It's a law that has been described as "almost unintelligible," "arcane" and "extremely complex."
It's also the law that determines who will be president.
The Electoral Count Act of 1887 has been derided by legal experts almost since it was first written, and this week, members of both parties in Congress opened the door to updating the legislation. As the first bit of voting-specific policy to even get a sniff of bipartisanship in recent years, it's a notable development.
But it's still far from a sure thing.
Here's a quick overview of what the law is and where things stand.
Poorly written legislation
The Electoral Count Act came as a reaction to the presidential election of 1876, which saw Democrat Samuel Tilden win the popular vote but ultimately lose the presidency to Republican Rutherford B. Hayes because of contested election results coming from three Southern states under the control of Reconstruction governments: Florida, South Carolina and Louisiana.
The three states each sent in multiple competing electoral returns, and Congress had no rules in place to deal with such a scenario.
So, it created an ad hoc commission to decide the presidency, which ended up giving the states' returns, and with them the presidency, to Hayes.
Democrats at the time were furious over the decision and only accepted it in a deal known as the Compromise of 1877, which stipulated that Republicans agreed to end Reconstruction and withdraw federal troops from former Confederate states.
A decade later, Congress passed the Electoral Count Act into law to avoid similar situations in the future, but "the crafters of this law unfortunately did a terrible job," says Rebecca Green, the co-director of the Election Law Program at William & Mary Law School.
"Some of the processes just don't make sense in the modern world," she said.
The legislation is "extraordinarily complex" and "far from the model of statutory drafting," according to an analysis by the National Task Force on Election Crises (of which Green is a member), but the law does create a framework and timeline for when states need to have their election results finalized.
According to the law, the Electoral College is to meet in states across the country on the first Monday after the second Wednesday in December to cast their votes.
If a state has finalized its results six days before then, according to the ECA, then those results qualify for "safe harbor" status — meaning Congress must treat them as the "conclusive" results, even if, for example, a state's legislature sends in a competing set of results.
But the law also allows members of Congress to easily object to results submitted by states and to prolong the counting process, even without legitimate concerns, and according to legal experts, it does not do a good enough job clarifying the vice president's role.

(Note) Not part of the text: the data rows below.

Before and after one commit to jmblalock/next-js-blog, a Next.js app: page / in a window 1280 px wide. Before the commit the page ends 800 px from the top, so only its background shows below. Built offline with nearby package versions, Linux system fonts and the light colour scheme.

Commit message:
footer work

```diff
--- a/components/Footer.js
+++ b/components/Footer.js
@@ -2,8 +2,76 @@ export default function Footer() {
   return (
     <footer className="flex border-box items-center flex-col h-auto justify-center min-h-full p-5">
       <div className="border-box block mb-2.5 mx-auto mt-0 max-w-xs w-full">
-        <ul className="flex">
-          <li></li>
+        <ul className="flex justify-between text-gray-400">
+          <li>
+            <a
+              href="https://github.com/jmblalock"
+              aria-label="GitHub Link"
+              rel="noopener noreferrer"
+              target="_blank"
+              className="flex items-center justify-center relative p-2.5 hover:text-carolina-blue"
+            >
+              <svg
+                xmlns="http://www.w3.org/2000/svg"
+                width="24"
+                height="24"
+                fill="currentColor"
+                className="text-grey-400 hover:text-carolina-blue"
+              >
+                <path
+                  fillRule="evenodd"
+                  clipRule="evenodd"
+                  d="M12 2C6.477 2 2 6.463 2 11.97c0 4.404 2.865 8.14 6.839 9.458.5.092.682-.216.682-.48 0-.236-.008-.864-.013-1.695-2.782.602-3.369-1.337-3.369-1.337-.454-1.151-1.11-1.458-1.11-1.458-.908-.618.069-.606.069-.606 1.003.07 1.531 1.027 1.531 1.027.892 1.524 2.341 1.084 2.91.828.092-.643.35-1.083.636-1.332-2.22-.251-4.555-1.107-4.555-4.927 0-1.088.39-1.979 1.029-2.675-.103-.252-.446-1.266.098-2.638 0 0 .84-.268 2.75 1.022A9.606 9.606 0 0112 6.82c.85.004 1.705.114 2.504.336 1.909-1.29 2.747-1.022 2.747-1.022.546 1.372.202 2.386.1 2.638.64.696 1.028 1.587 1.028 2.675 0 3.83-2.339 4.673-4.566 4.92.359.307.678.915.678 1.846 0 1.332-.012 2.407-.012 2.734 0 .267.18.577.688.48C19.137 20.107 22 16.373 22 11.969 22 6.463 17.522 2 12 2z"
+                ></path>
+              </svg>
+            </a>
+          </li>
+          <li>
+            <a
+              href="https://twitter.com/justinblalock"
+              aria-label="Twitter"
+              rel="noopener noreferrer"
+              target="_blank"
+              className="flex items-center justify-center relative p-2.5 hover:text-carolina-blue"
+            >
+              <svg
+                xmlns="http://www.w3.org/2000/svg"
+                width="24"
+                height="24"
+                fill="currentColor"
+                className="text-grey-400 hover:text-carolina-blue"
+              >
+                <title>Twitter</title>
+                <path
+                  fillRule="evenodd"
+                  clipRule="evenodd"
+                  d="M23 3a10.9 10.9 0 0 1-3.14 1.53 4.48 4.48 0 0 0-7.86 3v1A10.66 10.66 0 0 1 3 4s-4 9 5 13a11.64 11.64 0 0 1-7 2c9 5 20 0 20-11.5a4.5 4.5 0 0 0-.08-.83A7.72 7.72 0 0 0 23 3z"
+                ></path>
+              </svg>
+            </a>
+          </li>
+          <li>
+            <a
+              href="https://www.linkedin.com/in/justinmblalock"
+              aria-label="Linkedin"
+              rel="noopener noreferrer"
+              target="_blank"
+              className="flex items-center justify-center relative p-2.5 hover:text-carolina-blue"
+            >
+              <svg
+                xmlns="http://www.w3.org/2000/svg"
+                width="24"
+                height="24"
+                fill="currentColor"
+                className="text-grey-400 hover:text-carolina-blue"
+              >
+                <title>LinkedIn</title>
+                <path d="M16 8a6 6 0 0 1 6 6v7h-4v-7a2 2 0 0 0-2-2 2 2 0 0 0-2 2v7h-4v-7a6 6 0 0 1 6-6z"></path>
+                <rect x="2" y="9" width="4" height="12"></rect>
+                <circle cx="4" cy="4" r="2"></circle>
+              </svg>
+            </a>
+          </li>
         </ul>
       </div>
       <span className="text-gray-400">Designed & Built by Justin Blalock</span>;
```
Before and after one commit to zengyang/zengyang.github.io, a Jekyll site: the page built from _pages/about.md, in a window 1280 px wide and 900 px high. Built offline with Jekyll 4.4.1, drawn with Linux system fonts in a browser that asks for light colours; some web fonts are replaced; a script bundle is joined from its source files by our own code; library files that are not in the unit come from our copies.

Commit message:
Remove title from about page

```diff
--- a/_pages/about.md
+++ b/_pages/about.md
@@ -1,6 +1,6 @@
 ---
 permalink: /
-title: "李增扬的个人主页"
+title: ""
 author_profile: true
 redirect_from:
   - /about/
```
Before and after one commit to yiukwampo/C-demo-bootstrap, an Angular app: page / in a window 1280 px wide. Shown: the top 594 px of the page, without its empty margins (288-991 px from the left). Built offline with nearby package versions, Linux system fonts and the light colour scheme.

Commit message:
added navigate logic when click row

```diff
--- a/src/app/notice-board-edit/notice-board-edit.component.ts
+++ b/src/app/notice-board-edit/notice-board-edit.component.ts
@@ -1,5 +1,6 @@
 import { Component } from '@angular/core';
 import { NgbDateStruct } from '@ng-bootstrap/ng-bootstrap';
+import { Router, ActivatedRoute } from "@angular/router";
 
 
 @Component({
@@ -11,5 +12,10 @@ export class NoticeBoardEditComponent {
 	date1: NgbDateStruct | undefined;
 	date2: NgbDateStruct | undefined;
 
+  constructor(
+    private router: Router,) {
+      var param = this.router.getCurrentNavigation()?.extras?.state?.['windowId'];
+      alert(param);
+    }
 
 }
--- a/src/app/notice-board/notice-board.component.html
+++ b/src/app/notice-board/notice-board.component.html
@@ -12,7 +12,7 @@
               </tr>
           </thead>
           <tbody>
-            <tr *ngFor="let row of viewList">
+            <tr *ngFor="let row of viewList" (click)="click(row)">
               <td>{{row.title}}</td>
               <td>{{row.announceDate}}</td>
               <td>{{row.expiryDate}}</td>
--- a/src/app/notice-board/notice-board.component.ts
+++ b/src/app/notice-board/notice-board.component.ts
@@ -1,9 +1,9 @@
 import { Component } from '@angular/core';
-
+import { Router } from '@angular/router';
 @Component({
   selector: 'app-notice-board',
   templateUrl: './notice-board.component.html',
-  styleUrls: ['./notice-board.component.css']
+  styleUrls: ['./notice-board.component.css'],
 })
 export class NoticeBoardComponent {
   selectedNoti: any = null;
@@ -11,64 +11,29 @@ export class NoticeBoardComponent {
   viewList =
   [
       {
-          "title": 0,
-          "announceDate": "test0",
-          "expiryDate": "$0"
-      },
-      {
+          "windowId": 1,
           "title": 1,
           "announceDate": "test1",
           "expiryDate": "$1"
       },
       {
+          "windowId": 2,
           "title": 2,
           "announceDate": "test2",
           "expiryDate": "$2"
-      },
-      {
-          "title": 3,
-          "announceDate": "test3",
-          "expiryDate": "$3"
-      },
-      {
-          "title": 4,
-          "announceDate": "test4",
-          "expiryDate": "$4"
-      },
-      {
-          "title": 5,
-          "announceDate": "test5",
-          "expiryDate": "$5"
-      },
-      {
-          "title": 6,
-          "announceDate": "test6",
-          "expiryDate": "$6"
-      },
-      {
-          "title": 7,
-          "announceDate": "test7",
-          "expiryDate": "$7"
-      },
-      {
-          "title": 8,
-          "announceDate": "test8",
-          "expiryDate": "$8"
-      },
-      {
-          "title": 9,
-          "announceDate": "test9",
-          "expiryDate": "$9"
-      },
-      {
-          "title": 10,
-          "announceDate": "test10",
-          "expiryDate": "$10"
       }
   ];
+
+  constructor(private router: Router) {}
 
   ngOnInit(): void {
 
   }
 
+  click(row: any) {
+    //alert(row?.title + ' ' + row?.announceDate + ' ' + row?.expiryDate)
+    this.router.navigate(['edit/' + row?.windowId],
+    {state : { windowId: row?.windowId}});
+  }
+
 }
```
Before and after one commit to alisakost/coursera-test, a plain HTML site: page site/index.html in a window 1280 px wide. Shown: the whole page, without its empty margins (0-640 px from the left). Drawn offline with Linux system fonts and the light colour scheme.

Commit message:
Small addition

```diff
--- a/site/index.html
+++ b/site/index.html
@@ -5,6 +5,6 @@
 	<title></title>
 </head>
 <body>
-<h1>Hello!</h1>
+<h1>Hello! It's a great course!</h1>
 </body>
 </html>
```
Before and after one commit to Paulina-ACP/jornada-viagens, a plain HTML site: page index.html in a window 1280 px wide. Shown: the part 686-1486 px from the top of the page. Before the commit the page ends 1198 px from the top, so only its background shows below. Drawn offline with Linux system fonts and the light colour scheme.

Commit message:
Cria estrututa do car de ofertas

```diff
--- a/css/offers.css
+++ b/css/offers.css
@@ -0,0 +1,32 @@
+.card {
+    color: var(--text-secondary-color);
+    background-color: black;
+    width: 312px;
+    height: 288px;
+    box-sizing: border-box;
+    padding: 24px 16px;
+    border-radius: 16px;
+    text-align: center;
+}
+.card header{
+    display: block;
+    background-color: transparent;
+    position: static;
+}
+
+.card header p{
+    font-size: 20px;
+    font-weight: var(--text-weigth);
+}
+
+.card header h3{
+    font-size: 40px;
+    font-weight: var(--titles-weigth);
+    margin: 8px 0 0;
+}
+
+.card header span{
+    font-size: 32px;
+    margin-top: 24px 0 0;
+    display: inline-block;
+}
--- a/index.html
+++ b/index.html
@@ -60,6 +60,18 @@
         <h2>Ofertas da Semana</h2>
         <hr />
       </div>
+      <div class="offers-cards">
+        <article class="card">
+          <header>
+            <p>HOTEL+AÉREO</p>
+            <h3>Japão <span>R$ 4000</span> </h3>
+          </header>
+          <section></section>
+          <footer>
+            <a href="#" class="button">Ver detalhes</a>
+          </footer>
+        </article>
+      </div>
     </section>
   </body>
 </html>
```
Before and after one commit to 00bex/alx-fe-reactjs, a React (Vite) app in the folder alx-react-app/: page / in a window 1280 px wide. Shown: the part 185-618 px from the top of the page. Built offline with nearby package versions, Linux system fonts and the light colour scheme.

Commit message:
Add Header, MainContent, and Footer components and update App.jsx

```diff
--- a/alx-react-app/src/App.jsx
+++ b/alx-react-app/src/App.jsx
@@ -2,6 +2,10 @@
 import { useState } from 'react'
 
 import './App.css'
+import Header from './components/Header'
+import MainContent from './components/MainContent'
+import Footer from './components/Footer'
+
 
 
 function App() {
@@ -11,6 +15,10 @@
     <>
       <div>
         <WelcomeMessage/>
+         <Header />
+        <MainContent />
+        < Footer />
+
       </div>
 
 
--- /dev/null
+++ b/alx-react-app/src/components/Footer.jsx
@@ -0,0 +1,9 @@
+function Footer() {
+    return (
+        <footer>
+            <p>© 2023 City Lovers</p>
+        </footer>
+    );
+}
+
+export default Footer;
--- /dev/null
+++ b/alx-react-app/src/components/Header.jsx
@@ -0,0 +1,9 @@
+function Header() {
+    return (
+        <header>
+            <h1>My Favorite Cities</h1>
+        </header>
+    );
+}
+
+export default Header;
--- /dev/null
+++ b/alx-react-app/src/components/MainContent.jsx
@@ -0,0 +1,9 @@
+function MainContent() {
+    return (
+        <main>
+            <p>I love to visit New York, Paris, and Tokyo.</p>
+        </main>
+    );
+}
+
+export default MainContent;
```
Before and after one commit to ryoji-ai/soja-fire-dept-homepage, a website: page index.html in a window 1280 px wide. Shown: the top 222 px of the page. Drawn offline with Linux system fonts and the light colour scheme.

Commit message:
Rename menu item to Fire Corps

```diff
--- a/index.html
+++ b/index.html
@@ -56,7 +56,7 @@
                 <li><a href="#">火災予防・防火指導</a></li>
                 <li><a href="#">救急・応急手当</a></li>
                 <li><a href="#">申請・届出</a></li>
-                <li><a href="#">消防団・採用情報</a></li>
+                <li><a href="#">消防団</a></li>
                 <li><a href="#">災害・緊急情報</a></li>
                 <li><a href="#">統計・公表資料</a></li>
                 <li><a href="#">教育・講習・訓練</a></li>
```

Then-Vice President Mike Pence's role became the focus of efforts on Jan. 6, 2021, to overturn the last election.
"In our view, modernizing the ECA may well be the single most important step Congress can take to prevent a crisis in the next contested presidential election," writes the National Task Force on Election Crises in its list of recommendations for updating the law.
Democrats are wary of GOP motives
For years, and especially since last year's attack on the Capitol, Democrats have been clamoring for Republicans to defend what they see as the fragile guardrails of democracy with federal legislation.
And this week, it seems as if for the first time, Republicans may be willing to play ball with regards to the Electoral Count Act.
"It obviously has some flaws. And it is worth, I think, discussing," said Senate Minority Leader Mitch McConnell, R-Ky., in an interview with Politico on Wednesday.
Moderate Democrats Joe Manchin, D-W.Va, and Kyrsten Sinema, D-Ariz., also endorsed looking at the law, but a number of more liberal Democrats did not. Instead, they made it clear that they see Republican interest in reform of the counting process as a way for the party to avoid engaging with other structural protections of voting rights.
"Some scorekeeping matters little if the game is rigged," said Senate Majority Leader Chuck Schumer, D-N.Y.
Election experts, however, are urging Democrats to engage in strengthening the elections process wherever there is a glimmer of bipartisanship.
"It doesn't address the larger problems with how our elections are run, but that said, it seems like a fairly straightforward place to start," said Green, of William & Mary. "It seems to be low-hanging fruit."
It's especially important to do it this year, said Ned Foley, an election law expert at The Ohio State University.
"The time to address [these problems] is now," Foley said. "Now is the maximum veil of ignorance: where the two political parties don't know exactly what the lay of the land is going to be in '24 and '25, and so there's a greater chance of bipartisan consensus on the clear procedures for governing the process."
Correction: January 8, 2022 12:00 am — In a previous version of this story, we incorrectly said the Electoral Count Act was passed nine years after the Compromise of 1877. The legislation was passed in 1887, or 10 years later.